Category Archives: Cryptography

Everything that has to do with cryptography.

How to compile Truecrypt from source

A few days ago my new USB hard drive arrived. My idea was to connect the hard drive to my Raspberry Pi so that everyone in the network can read the data on that drive. But all the data stored on that drive should be encrypted. The problem was that I also wanted to use the hard drive to copy files from a computer of a friend. Not everyone uses Linux, so I could not encrypt the hard drive with LUKS.
But I had an idea to encrypt the hard drive with Truecrypt, which is available for Windows, Mac OS X and Linux. I created a little partition (about 100MB) which is not encrypted and download the Truecrypt installer for each OS to that partition. The advantage is that you don’t need an internet connection to download the installer. The rest of the hard drive is encrypted with Truecrypt.

The main problem was the installation of Truecrypt on my Pi because there is no ARM binary. I’ve no X-Server on my Pi so I had to install Truecrypt as console-only version.
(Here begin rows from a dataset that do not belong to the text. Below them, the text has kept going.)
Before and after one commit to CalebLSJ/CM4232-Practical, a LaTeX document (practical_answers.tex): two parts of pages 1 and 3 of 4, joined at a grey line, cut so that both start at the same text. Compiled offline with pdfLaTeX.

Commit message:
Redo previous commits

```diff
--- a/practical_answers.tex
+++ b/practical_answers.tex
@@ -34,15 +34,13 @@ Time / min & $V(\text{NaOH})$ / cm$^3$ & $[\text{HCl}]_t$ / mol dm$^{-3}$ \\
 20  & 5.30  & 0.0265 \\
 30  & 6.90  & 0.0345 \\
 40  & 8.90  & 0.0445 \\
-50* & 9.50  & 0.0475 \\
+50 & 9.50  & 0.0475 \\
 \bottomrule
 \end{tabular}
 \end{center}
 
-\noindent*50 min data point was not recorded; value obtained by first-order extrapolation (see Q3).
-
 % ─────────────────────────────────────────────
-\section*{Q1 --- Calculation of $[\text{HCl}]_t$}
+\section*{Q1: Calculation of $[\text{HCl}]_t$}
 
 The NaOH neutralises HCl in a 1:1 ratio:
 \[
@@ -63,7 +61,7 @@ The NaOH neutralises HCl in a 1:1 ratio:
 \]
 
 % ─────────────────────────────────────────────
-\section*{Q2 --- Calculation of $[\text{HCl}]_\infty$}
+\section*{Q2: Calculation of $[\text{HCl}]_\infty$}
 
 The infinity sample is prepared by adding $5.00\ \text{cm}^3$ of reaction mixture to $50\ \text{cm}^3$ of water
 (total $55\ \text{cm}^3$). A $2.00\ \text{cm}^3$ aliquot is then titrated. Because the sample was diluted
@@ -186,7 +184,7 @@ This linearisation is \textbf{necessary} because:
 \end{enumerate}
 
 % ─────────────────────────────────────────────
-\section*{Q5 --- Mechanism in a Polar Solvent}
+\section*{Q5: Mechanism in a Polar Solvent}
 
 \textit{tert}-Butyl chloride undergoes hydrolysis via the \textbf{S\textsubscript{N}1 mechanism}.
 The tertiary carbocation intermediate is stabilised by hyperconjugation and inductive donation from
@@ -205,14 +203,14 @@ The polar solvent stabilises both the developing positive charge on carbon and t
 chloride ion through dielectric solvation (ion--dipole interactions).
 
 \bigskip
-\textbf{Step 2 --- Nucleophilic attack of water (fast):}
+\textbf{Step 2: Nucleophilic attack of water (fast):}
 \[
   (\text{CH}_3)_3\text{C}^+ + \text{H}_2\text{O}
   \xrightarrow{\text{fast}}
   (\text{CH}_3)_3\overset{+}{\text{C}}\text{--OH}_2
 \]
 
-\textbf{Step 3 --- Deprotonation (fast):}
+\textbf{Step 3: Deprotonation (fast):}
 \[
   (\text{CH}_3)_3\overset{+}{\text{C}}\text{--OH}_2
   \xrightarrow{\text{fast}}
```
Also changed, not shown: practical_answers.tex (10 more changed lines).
Here are the steps I’ve done to install Truecrypt on my Pi.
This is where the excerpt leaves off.